Image credit: European Parliament/Flickr.
The next phase of Euroscepticism in the UK
It remains an open question whether there is still political space for a Eurosceptic party in the UK. As mentioned, the Conservatives have adopted a hard Brexit approach and are for all intents and purposes a Eurosceptic party transformed in the crucible of the EU referendum and its outcome. However, implementation of the TCA could see further divisions within the Conservative Party over whether to remain aligned/align more closely with the EU (e.g., on environmental and social regulations) and those wanting regulatory divergence. It has been argued in the media that ‘the deal is done’, but there is still unsettled business between the UK and the EU. In some areas of the TCA, future negotiations are required, such as the fisheries. When the transition period runs out in five years, the difficult negotiations on fish will resurface.
Eurosceptic parties could put pressure on the UK government on these matters if they perform well in local elections, but that could be difficult to achieve. Firstly, because the implementation of the TCA is a technical affair, making it difficult for political parties to mobilise on TCA related platforms. ‘No to the EU’ in Norway mobilised enough support to win both referendums on the EU but has found it increasingly difficult to engage the public on the EEA agreement. Partly because of the lack of publicity after the last EU referendum, both also because the EEA agreement is a technical, less emotive framework and therefore less effective when mobilising opposition against the EU.
Secondly, the TCA is likely to have a negative short-term impact on the UK economy, which could temporarily lead to higher unemployment and lower GDP growth for the UK. As a result, it can be difficult for Eurosceptics to sell Brexit to the electorate over the next few years. If, on the other hand, Brexit leads to economic prosperity, incumbent governing parties foremost, not Eurosceptic parties, will benefit because they negotiated and delivered the TCA. Either way, Eurosceptic parties are likely to suffer a loss of support, but Euroscepticism will most certainly survive on the right of the Conservative Party, leading to battles over the interpretation and implementation of the TCA.

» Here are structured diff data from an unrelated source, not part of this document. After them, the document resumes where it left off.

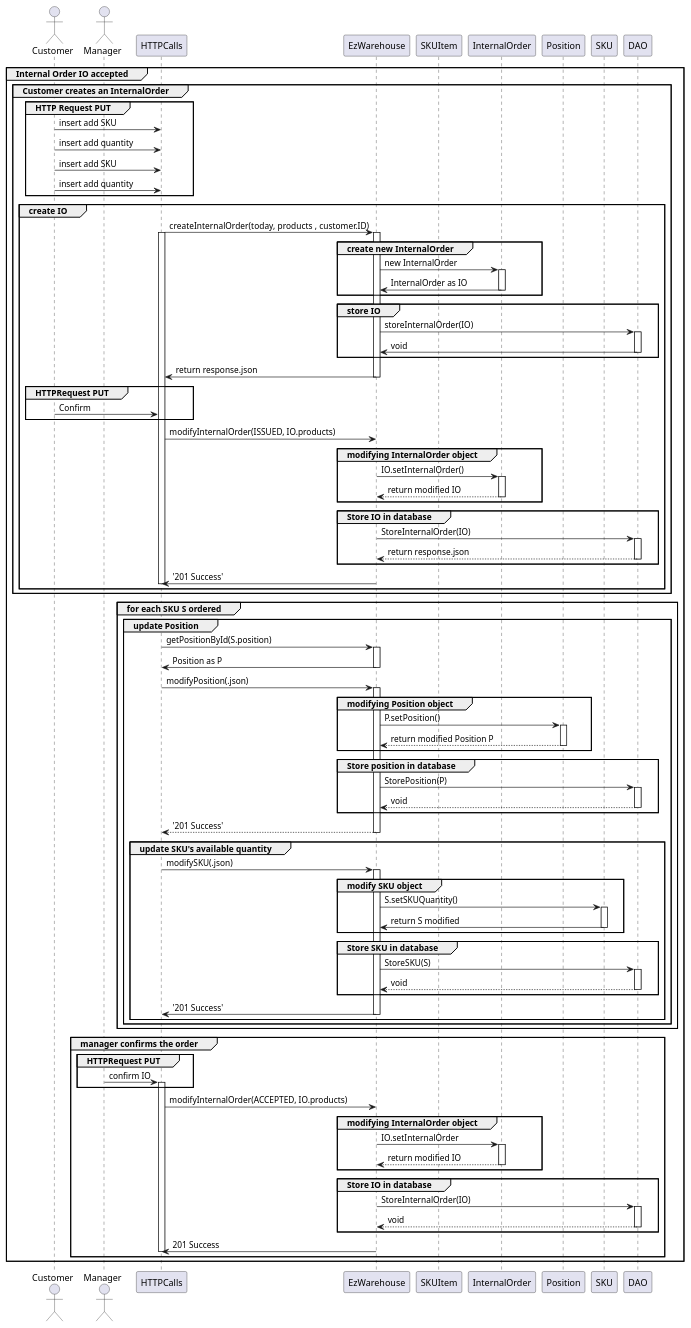
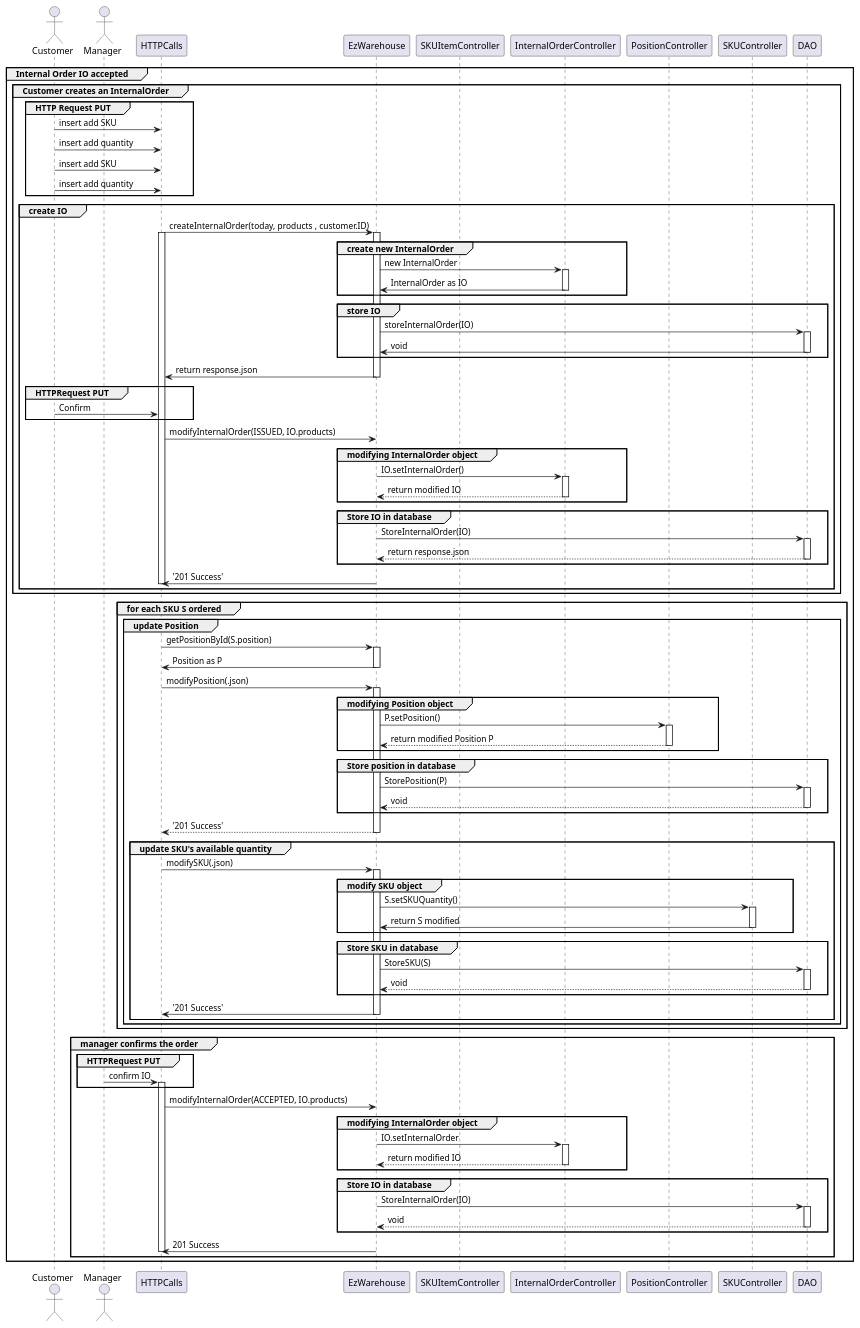
Before and after one commit to DavideArcolini/SoftEng_garbageCollector: diagram 15 of 19 in DesignDocument.md, drawn with PlantUML. The commit also changed other lines of this file and 5 other files, not shown here.

```diff
--- a/DesignDocument.md
+++ b/DesignDocument.md
@@ -946,10 +951,10 @@
 actor Manager
 participant HTTPCalls as HTTPCalls
 participant EzWarehouse as EzWarehouse
-participant SKUItem 
-participant InternalOrder
-participant Position
-participant SKU
+participant SKUItemController as SKUItem 
+participant InternalOrderController as InternalOrder
+participant PositionController as Position
+participant SKUController as SKU
 participant DAO as DAO
 
 
```
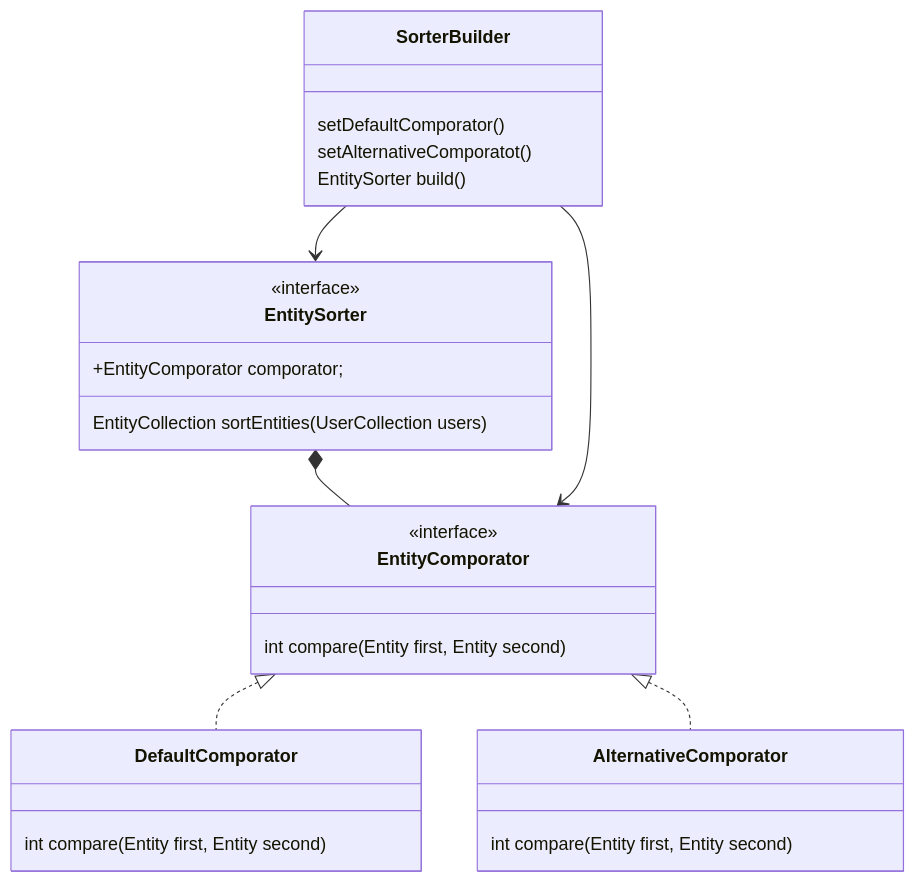
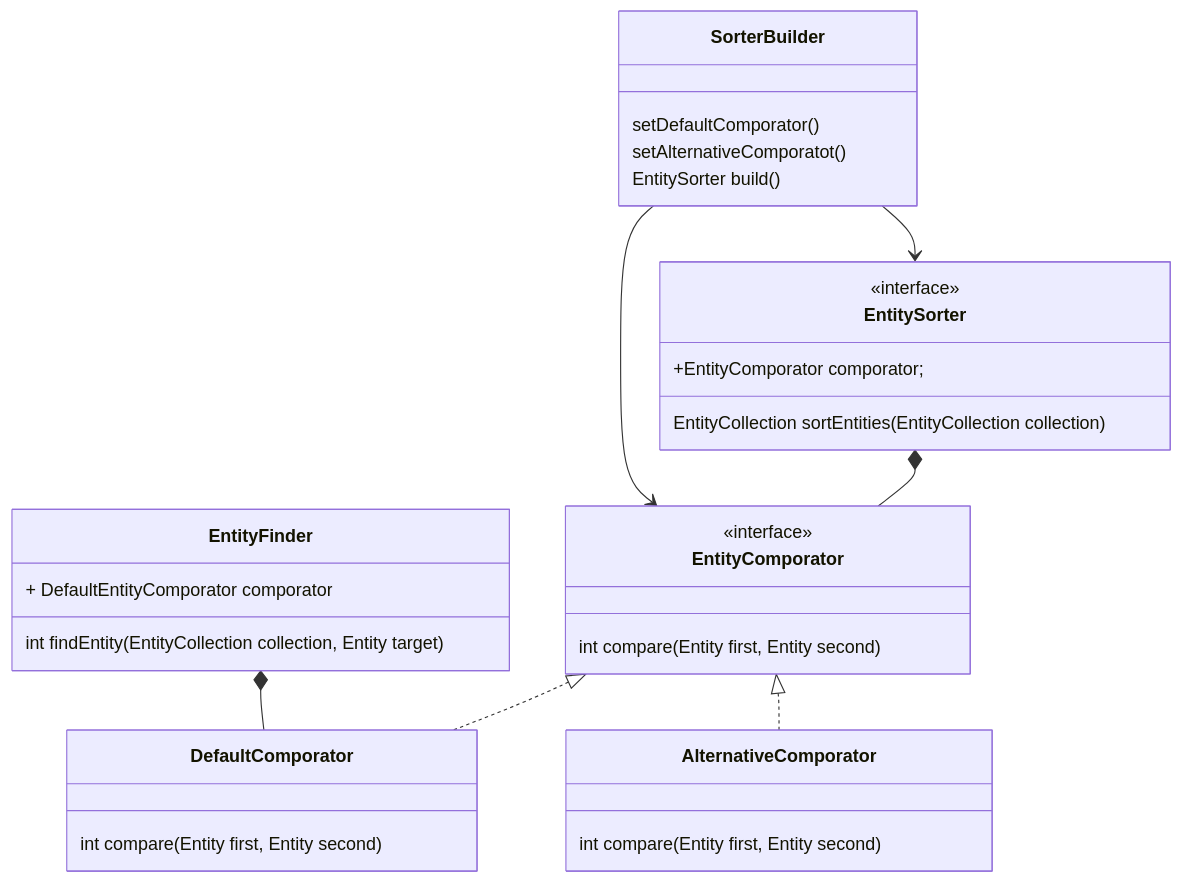
One commit to ColAshN65/FirstTeamProject changed the fourth of 6 diagrams in README.md. Above: the diagram before and after it, drawn with Mermaid. The commit also changed other lines of this file, not shown here.

Commit message:
Readme relations coorrections. Add EntityFinder.

````diff
--- a/README.md
+++ b/README.md
@@ -98,33 +102,41 @@
 ```mermaid
 classDiagram
 
   EntityComporator <|.. DefaultComporator
   EntityComporator <|.. AlternativeComporator
   EntitySorter *-- EntityComporator
+  EntityFinder *-- DefaultComporator
   SorterBuilder --> EntityComporator
   SorterBuilder --> EntitySorter
+
+  class EntityFinder{
+    + DefaultEntityComporator comporator
+
+    int findEntity(EntityCollection collection, Entity target)
+
+  }
 
   class EntitySorter{
     <<interface>>
     +EntityComporator сomporator;
 
-    EntityCollection sortEntities(UserCollection users)
+    EntityCollection sortEntities(EntityCollection collection)
   }
 
   class SorterBuilder{
     setDefaultComporator()
     setAlternativeComporatot()
     EntitySorter build()
   }
 
   class EntityComporator{
     <<interface>>
     int compare(Entity first, Entity second)
   }
   class DefaultComporator{
     int compare(Entity first, Entity second)
   }
   class AlternativeComporator{
     int compare(Entity first, Entity second)
   }
 ```
````
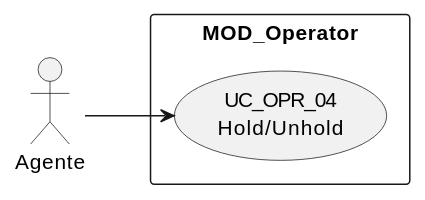
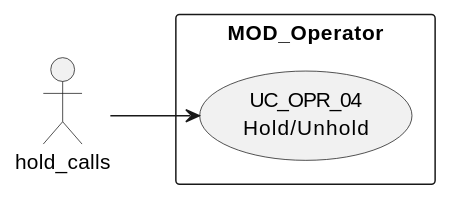
One commit to jcg-admin/IACT-docs changed the first of 4 diagrams in source/requisitos/casos-uso/operator/uc-opr-04/diagramas-uml.rst. Above: the diagram before and after it, drawn with PlantUML. The commit also changed other lines of this file and 77 other files, not shown here.

First line of the commit message:
Enforce RBAC function names as actors in all UML diagrams

```diff
--- a/source/requisitos/casos-uso/operator/uc-opr-04/diagramas-uml.rst
+++ b/source/requisitos/casos-uso/operator/uc-opr-04/diagramas-uml.rst
@@ -10,10 +10,10 @@
 .. uml::
 
  @startuml
  left to right direction
- actor "Agente" as A
+ actor "hold_calls" as A
  rectangle "MOD_Operator" {
    usecase "UC_OPR_04\nHold/Unhold" as UC
  }
  A --> UC
  @enduml
```
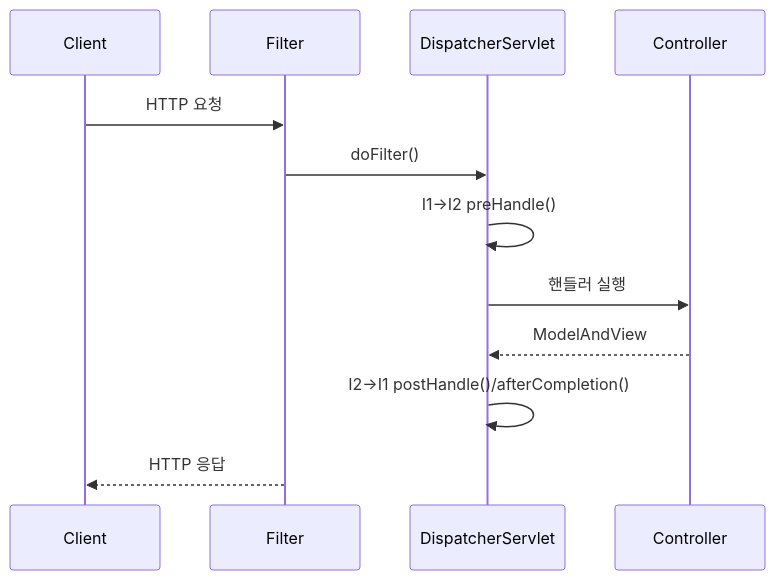
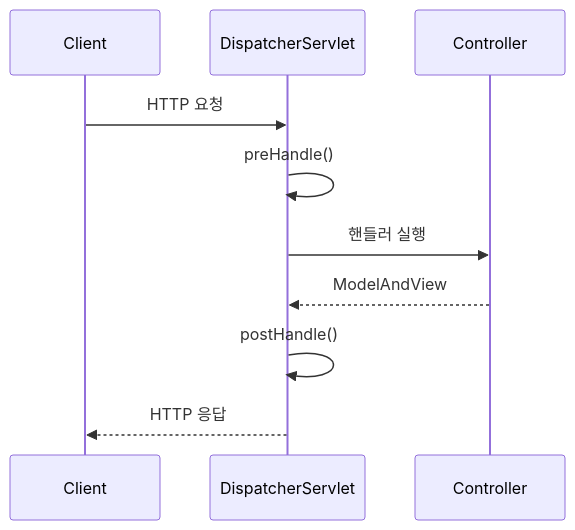
Before and after one commit to yjkim2015/yjkim2015.github.io: the third of 8 diagrams in _posts/spring/2026-05-02-spring-interceptor.md, drawn with Mermaid. The commit also changed other lines of this file and 155 other files, not shown here.

First line of the commit message:
Mermaid 전면 수정: subgraph 제거, participant/노드/줄수 축소 (342블록)

````diff
--- a/_posts/spring/2026-05-02-spring-interceptor.md
+++ b/_posts/spring/2026-05-02-spring-interceptor.md
@@ -326,14 +326,12 @@
 ```mermaid
 sequenceDiagram
     participant C as Client
-    participant F as Filter
     participant DS as DispatcherServlet
     participant CT as Controller
-    C->>F: HTTP 요청
-    F->>DS: doFilter()
-    DS->>DS: I1→I2 preHandle()
+    C->>DS: HTTP 요청
+    DS->>DS: preHandle()
     DS->>CT: 핸들러 실행
     CT-->>DS: ModelAndView
-    DS->>DS: I2→I1 postHandle()/afterCompletion()
-    F-->>C: HTTP 응답
+    DS->>DS: postHandle()
+    DS-->>C: HTTP 응답
 ```
````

The broader consequences of Brexit are far from having worked themselves through the system and it is therefore too early to conclude the longer-term effects of the withdrawal deal Boris Johnson has negotiated. The United Kingdom was divided on the EU in the referendum and remains divided on the EU in its aftermath. Eurosceptic attitudes will still be present in years to come and indeed heavily influence contemporary mainstream political debate in London, but as the full implications of the TCA have not yet become apparent, it is difficult to predict to what degree Euroscepticism will continue to play a central role in British politics. But this much can be said. With UKIP forced back to the fringes of British politics and the Brexit Party relaunched as Reform UK, it is difficult to see how a new Eurosceptic Party would emerge and develop.
Kristine L. Solli has a Ph.D from Cardiff University. The research focused on the reporting of the EU in the media and the development of Eurosceptic parties. In this capacity she has commented on Brexit in the Norwegian media. Image credit: European Parliament/Flickr.